If anything, Horthy provides a good example of what fascism needed to get into power: allying with conservatives. You'll notice with Mussolini that he was never able to fully remove the conservative influence from the government (especially the army). And they were instrumental in helping him get power, even though neither group cared for the other.
>Capitalism is the ideology that the capitalist economic system is the best economic system.
No that'd be the Manchester School, or the Boys from Chicago, or Fordism.
>The businesses were then put under the authority of the state.
ha ha ha, oh man.
Do some economic reading.
>It can not be analyzed solely through an economic lens
Which is weird because the marxists managed to do that successfully.
>The Freikorps and Horthy aren't fascist, anon.
[x] Racial conception of the nation.
[x] Assumption of power outside of traditional politics.
[x] Arose during a political and economic crisis of capital that was irresolvable through traditional politics.
[x] Politics of mass action.
Yeah, of course they're not fascist.
>Horthy tried his best to keep the Arrow Cross Party (Hungarian fascists) out of the government for as long as possible.
You know, it is possible for there to be two fascist parties or cliques in the same country. Horthy's conception of the nation, Magyarism, was a race-as-culture conception as opposed to the Arrow Cross who were race as blood.

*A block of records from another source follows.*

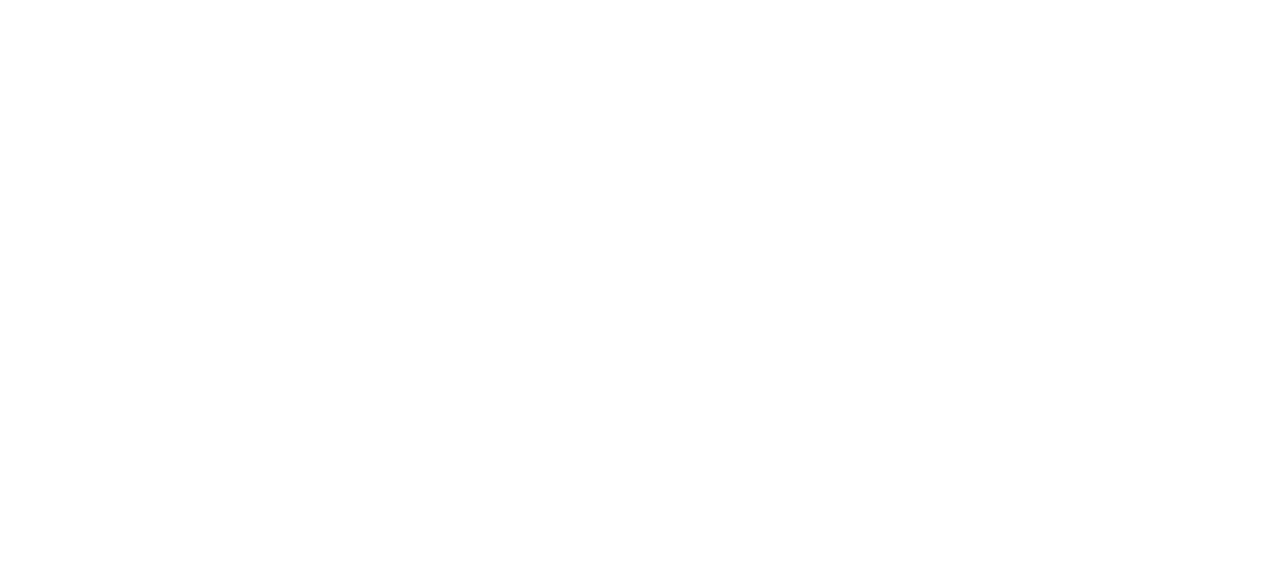
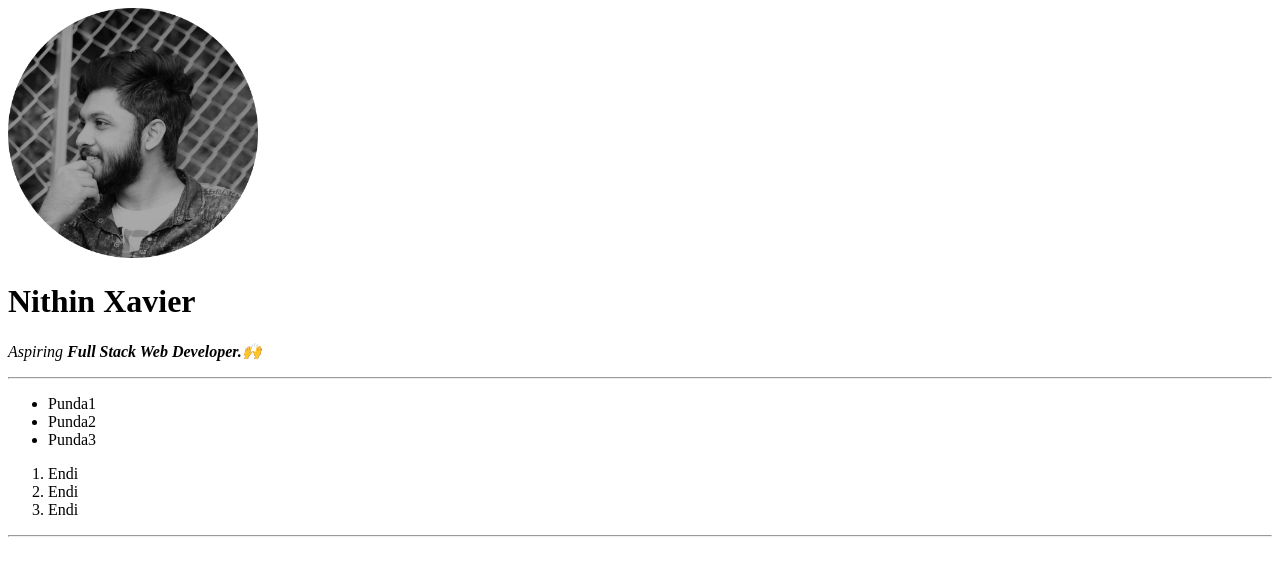
Before and after one commit to NithinX/PersonalSite, a plain HTML site: page HTML-PersonalSite/index.html in a window 1280 px wide. Drawn offline with Linux system fonts and the light colour scheme.

Commit message:
in progress

```diff
--- a/HTML-PersonalSite/index.html
+++ b/HTML-PersonalSite/index.html
@@ -1,12 +1,31 @@
 <!DOCTYPE html>
 <html lang="en">
-<head>
-    <meta charset="UTF-8">
-    <meta http-equiv="X-UA-Compatible" content="IE=edge">
-    <meta name="viewport" content="width=device-width, initial-scale=1.0">
-    <title>Document</title>
-</head>
-<body>
+  <head>
+    <meta charset="UTF-8" />
+    <meta http-equiv="X-UA-Compatible" content="IE=edge" />
+    <meta name="description" content="Nithin's personal site" />
+    <meta name="viewport" content="width=device-width, initial-scale=1.0" />
+    <title>😎Nithin's Personal Site✌</title>
+  </head>
+  <body>
+    <img src="/images/nithin.png"  alt="Nithin profile picture" width="250" height="250">
+    <h1>Nithin Xavier</h1>
+    <p>
+      <em>Aspiring <strong>Full Stack Web Developer.🙌</strong></em>
+    </p>
+    <hr />
 
-</body>
+    <ul>
+      <li>Punda1</li>
+      <li>Punda2</li>
+      <li>Punda3</li>
+    </ul>
+    <ol>
+        <li>Endi</li>
+        <li>Endi</li>
+        <li>Endi</li>
+    </ol>
+    <hr>
+
+  </body>
 </html>
--- /dev/null
+++ b/style/style.css
@@ -0,0 +1,3 @@
+body{
+    background-color: beige;
+}
```
Also changed, not shown: images/nithin.png (added).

>ha ha ha, oh man. Do some economic reading.
I don't mean they were literally controlled by the government. But they were put under the authority of the totalitarian state, meaning the state had total authority regarding business decisions. They weren't given free reign, they still had to adhere to the minimum wage, taxation, tariffs, etc. Some businesses were even nationalized.
>Which is weird because the marxists managed to do that successfully.
AHAHAHAHAHAHA no. Any conclusions on non-materialist ideologies derived from a materialist viewpoint are moot. The idea that the world can be analyzed solely from the economic perspective is inherently faulty.
>All of the fascist movements that have succeeded have welded their uniquely national grievances and ideas to the template of mass-movement politics, radical reform, and anti-communist/liberal thought.
Are these traits shared by conservatism? Maybe not the radical reforms, but the idea that it's based on what each nations view as their struggle is something I imagine they've common with conservatism, or am I wrong?
>They weren't given free reign, they still had to adhere to the minimum wage, taxation, tariffs, etc. Some businesses were even nationalized.
You mean exactly like every other form of capitalism in the period?
>Any conclusions on non-materialist ideologies derived from a materialist viewpoint are moot.
You seem unfamiliar with Marxism.
>The idea that the world can be analyzed solely from the economic perspective is inherently faulty.
You are entirely unfamiliar with Marxism. Try Thompson's Poverty of Theory.
Anon, your third criteria could apply to so many people as to be meaningless. You're also seemingly ignoring the fact that Mussolini and Jose Antonio proposed radical economic measurements (corporatism or national syndicalism in Italy, major land redistribution in Spain), and they did not have a racial conception of the nature.
Horthy and the Freikorps on the other hand, weren't fighting for those things, they were continuing the keep the existing order, or to reestablish it. The Freikorps weren't fighting for a National Socialist Germany, and to keep arguing the Freikorps were fascists is straining the definition. What author has written the Freikorps were fascist? Hell, in this case, we could argue that the Spartacus League or Revolutionary Catalonia have "fascist" overtones since they meet 3/4ths of your criteria (minus the racial conception).
As for Horthy, he was a conservative dictator. If you have a source that argues otherwise, show it.